[[ The input open ]]

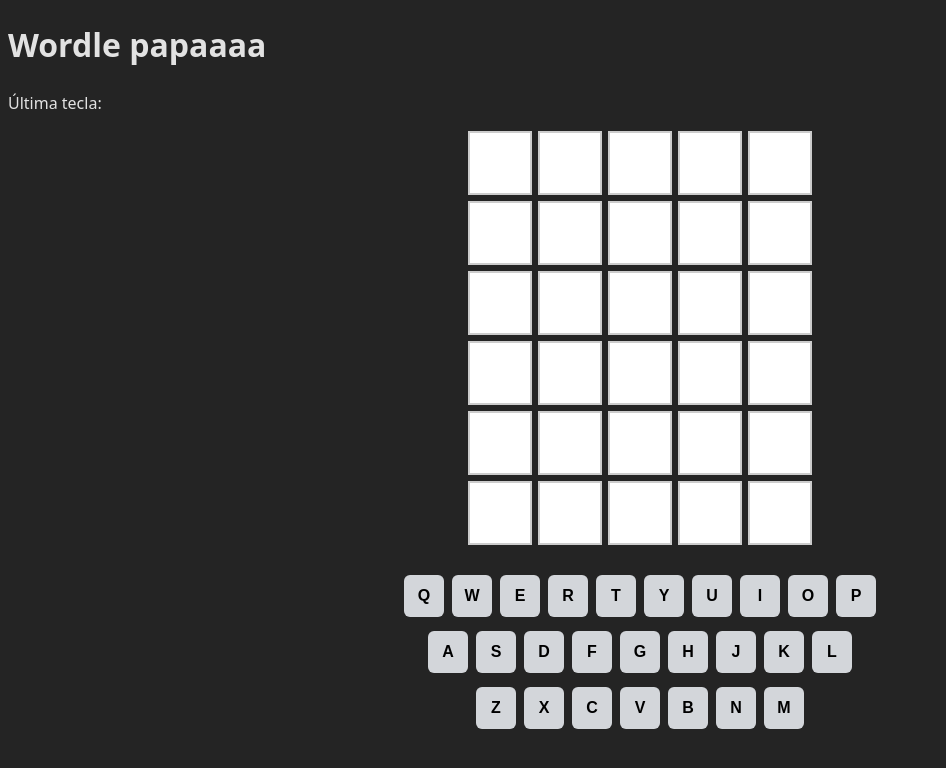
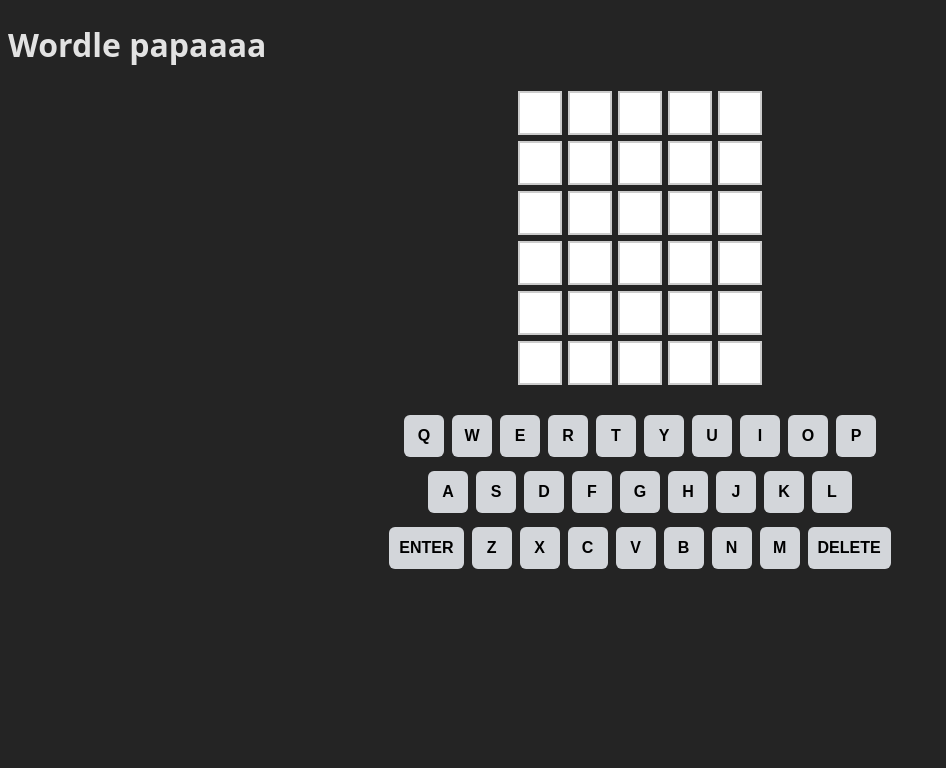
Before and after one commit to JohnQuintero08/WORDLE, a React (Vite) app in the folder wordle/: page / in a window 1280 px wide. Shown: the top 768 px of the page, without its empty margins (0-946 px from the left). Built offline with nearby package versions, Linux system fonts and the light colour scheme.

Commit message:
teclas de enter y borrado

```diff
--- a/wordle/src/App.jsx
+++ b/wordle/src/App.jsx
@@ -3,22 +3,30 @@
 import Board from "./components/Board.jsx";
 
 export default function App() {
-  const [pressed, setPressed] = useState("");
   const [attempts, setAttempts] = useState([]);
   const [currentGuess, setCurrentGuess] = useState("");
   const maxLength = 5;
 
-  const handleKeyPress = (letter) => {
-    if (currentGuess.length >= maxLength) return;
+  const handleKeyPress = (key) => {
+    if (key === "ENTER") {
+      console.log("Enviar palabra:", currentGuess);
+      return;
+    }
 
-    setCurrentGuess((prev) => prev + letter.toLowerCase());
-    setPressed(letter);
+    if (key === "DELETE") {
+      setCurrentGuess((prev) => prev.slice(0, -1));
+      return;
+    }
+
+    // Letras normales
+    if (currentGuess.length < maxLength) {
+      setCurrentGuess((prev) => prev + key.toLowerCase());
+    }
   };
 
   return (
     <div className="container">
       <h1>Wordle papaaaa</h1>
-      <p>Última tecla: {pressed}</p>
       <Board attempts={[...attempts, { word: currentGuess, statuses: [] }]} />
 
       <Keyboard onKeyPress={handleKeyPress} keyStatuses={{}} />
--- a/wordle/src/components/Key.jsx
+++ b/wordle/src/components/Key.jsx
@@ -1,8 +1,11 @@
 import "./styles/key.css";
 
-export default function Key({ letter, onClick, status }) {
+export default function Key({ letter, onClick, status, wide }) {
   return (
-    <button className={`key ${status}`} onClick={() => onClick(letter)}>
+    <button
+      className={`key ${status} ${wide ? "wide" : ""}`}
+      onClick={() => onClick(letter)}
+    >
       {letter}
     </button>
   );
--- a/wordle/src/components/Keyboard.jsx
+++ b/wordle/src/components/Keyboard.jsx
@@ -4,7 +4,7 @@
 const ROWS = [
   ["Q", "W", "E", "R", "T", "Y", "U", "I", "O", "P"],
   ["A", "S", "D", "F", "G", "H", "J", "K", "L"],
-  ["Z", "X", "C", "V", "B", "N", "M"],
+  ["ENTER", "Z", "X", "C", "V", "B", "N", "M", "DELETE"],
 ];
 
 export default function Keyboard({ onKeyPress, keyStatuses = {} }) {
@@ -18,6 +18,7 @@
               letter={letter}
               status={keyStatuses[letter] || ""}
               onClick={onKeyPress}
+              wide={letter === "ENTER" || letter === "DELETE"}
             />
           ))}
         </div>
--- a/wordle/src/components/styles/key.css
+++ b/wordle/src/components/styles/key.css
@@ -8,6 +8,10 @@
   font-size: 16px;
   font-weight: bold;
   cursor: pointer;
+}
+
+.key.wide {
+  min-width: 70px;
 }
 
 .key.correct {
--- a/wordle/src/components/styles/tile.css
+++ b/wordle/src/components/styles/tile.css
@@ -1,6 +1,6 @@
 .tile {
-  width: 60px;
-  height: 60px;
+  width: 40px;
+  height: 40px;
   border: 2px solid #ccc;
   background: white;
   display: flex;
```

[[ The input closed ]]
[[ The input open ]]

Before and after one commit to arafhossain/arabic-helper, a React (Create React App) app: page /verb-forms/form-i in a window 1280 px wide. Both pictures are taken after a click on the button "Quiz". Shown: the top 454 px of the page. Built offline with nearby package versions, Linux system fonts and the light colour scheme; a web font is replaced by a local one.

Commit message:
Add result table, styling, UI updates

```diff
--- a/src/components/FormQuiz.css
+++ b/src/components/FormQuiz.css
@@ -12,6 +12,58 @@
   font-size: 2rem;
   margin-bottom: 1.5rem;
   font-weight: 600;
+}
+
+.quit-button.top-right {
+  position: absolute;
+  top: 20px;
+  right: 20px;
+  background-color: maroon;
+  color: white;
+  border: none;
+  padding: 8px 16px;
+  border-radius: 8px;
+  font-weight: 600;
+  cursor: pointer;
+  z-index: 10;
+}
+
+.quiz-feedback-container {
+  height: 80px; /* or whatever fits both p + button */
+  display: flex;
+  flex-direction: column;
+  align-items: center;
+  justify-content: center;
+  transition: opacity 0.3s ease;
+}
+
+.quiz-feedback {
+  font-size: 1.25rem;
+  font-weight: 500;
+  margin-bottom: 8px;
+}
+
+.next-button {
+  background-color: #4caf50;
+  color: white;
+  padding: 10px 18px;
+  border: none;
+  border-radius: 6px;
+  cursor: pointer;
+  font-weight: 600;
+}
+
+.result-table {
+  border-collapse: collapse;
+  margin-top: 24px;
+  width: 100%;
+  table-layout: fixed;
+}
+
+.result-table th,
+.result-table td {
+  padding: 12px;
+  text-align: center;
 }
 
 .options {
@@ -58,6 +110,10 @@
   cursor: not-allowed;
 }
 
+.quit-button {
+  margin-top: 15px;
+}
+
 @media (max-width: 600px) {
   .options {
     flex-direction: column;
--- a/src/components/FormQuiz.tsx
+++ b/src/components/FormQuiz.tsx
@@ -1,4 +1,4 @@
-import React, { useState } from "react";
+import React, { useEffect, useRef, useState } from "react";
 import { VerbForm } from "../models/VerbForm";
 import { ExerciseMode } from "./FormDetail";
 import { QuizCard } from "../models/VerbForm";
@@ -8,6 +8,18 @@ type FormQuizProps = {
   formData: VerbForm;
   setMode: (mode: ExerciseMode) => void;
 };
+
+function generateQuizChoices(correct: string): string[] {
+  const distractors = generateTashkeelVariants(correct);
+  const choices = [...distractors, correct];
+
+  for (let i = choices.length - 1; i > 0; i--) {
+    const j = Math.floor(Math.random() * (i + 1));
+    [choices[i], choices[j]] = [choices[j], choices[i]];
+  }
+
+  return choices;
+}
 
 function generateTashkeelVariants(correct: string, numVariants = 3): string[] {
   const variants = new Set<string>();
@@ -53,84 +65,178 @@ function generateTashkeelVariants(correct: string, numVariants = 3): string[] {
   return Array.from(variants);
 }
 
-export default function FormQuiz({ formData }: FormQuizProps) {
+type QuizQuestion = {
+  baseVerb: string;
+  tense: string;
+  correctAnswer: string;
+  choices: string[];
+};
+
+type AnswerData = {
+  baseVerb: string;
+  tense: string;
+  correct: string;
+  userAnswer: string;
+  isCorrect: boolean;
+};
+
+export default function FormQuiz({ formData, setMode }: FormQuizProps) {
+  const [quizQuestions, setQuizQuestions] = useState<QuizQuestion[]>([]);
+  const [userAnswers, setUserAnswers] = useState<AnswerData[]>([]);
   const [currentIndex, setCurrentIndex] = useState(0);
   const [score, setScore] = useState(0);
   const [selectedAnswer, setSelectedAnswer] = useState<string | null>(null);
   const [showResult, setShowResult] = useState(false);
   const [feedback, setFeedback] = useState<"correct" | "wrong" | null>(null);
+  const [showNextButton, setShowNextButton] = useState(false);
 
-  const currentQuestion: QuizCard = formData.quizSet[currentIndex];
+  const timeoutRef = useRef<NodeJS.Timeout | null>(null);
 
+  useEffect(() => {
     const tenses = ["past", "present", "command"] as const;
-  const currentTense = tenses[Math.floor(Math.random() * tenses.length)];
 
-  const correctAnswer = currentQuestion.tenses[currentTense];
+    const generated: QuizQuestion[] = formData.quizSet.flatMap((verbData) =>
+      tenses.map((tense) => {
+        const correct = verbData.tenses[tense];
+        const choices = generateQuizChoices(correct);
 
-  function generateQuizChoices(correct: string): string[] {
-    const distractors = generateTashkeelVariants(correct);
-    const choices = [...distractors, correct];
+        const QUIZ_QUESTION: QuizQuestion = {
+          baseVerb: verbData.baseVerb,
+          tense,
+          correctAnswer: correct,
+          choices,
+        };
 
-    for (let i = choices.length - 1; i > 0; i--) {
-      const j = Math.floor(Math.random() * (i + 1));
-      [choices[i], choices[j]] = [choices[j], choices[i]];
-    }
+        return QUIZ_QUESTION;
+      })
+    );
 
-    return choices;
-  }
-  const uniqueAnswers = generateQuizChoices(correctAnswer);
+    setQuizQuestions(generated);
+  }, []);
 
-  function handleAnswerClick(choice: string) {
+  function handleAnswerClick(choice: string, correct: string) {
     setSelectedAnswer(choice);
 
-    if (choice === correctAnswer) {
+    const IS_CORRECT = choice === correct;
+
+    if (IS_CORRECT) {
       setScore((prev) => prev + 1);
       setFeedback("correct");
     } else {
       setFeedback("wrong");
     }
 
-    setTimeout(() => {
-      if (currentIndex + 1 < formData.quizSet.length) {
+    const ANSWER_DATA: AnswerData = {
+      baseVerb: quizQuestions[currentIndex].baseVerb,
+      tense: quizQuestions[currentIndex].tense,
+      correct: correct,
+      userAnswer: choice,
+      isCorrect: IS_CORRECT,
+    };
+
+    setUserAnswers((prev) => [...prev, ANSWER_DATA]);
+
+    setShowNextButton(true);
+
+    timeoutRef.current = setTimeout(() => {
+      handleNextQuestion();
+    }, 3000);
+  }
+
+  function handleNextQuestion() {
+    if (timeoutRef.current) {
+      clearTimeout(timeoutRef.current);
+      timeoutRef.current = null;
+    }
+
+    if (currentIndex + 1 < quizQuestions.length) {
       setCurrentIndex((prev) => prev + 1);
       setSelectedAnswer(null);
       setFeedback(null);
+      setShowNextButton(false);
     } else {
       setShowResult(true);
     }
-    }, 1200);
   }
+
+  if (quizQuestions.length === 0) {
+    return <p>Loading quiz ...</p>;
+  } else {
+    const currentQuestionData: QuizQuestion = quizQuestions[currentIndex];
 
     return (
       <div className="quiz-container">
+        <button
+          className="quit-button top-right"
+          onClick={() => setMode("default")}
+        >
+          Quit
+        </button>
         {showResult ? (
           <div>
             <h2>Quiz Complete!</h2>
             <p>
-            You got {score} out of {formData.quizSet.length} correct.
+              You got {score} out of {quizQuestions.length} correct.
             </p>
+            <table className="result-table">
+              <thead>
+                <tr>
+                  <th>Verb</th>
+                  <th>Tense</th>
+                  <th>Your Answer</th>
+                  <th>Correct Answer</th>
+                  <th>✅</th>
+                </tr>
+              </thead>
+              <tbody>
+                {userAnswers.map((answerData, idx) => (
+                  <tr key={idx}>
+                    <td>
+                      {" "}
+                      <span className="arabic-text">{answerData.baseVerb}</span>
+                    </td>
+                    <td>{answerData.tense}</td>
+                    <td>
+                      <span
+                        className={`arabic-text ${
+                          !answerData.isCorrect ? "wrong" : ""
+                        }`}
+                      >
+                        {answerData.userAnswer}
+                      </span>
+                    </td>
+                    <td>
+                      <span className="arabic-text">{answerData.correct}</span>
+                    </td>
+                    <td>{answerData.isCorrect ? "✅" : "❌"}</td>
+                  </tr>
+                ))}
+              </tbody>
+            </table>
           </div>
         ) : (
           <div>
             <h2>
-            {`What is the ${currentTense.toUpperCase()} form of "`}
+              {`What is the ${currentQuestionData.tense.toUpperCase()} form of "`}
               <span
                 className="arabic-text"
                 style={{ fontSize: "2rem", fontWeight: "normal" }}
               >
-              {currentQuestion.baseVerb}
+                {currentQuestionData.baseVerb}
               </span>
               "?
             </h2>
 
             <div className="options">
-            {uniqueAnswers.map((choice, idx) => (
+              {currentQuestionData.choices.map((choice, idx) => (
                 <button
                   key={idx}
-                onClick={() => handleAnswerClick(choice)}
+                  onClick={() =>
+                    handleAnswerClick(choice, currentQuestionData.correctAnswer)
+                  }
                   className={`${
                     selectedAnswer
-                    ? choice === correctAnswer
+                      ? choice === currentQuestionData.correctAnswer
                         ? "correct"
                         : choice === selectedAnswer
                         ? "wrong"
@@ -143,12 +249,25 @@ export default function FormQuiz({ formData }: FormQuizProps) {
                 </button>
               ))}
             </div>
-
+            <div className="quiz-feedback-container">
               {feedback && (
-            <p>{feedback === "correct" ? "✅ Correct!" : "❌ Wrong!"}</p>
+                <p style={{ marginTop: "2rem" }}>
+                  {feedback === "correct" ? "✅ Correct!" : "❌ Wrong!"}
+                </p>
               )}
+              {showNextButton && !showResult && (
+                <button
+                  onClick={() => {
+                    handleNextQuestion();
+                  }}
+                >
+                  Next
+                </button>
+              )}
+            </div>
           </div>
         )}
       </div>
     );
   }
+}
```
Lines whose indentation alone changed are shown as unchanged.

[[ The input closed ]]

- Exercise requirements
Find the number of lines above that hold the word "bottom", then write that number by itself.

- Task response
2